New Delhi, May 1: Amid developments after the Easter Sunday bombings in Sri Lanka which claimed 253 lives, an Islamic State (IS) affiliate group, “Al-Mursalat”, has been reportedly planning to carry out similar attacks in India and Bangladesh with its announcement of appointing a new “emir” (chief) in Bengal, sources said.
The emir of the Islamic State group, an intelligence official said, has been named as Abu Muhammed al-Bengali who has been given the responsibility of planning terror attacks and recruiting new members.
Citing a poster released by the Islamic State, the official, requesting anonymity, said the group has warned that their “soldiers of Khalifa in Bengal and Hind are not silenced” and that the “thirst for revenge is never to be faded away.”
The threat came to light soon after a minor explosion near Gulistan theatre in Dhaka on Monday evening, in which a few police personnel suffered injuries. No casualties were reported in the blast.
The two developments followed a “propaganda” video released for the first time in five years by the fugitive Islamic State leader Abu Bakr al-Baghdadi in which he acknowledged the terrorist group’s defeat in the Syrian town of Baghuz, another anti-terror official said.
Looking heavier than when he proclaimed the existence of the now-collapsed caliphate in mid 2014, Baghdadi blamed its demise on the “savagery” of Christians in the 18-minute video in which he was seen sitting cross-legged alongside a Kalashnikov rifle and appeared to be limited in his movements.
“Truthfully, the battle of Islam and its people against the cross and its people is a long battle. The battle of Baghuz is over. But it did show the savagery, brutality and ill intentions of the Christians towards the Muslim community,” Baghdadi said in the video.
The IS released a statement in Arabic in the early hours of Tuesday through its mouthpiece Amaq.
Indian intelligence agencies have been closely monitoring the developments in Bangladesh and they suspect that the Islamic State may carry out “jihadi” attacks in Bangladesh or West Bengal.
Officials close to the investigation have raised an alarm that some Bengali posters were in circulation in West Bengal and Bangladesh to radicalise those who were pro-Islamic State sympathisers.
The poster, officials said, read “Shighroi Aschhe (coming soon), Inshallah.”
“The posters are being circulated on Telegram flashing the logo of a group called Al-Mursalat. The threat cannot be ignored as a little-known Islamist group, National Thowheeth Jama’ath (NTJ), affiliated to the Islamic State was instrumental in the Sri Lanka bombings and their links have been found in a recent unearthed group in Kerala’s Kasaragod,” another official said.

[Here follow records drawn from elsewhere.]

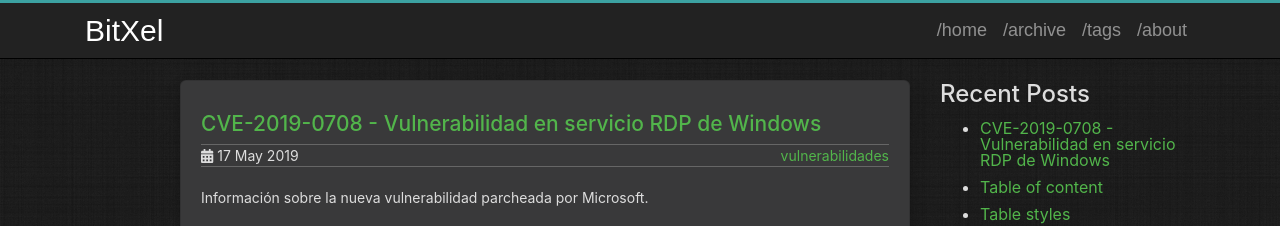
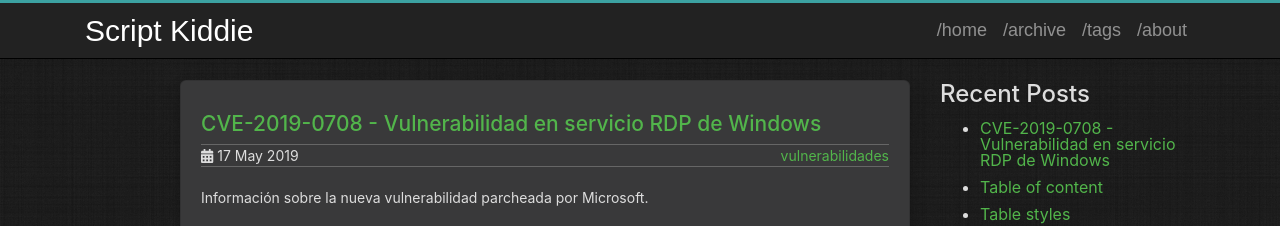
Before and after one commit to pgrandoli/pgrandoli.github.io, a Jekyll site: the page built from index.html, in a window 1280 px wide. Shown: the top 226 px of the page. Built offline with Jekyll 4.4.1, drawn with Linux system fonts in a browser that asks for light colours.

Commit message:
Update _config.yml

```diff
--- a/_config.yml
+++ b/_config.yml
@@ -1,6 +1,6 @@
 # Jekyll configuration
 
-name: BitXel
+name: Script Kiddie
 description: Software Developer
 
 # Url is currently only used only for the RSS feed in feed.xml
```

He said that another group, Jamaat-ul-Mujahideen Bangladesh, which also reportedly pledged allegiance to the Islamic State, was also active in Bangladesh for years and may be a threat to West Bengal where Bangladeshi people frequently travel.
The April 21 attacks on three churches and three luxury hotels in Colombo and elsewhere killed 253 people, including 11 Indian nationals and some foreigners, besides injuring 500 others.
Fifteen people, including three suicide bombers, died during a raid by Sri Lankan security forces on April 26 and nearly 100 people have been detained in the island nation.
The Islamic State claimed responsibility for the bombings and released a video that showed alleged plot organiser and suicide bomber Zahran Hashim and seven other men pledging allegiance to IS chief Abu Bakr al-Baghdadi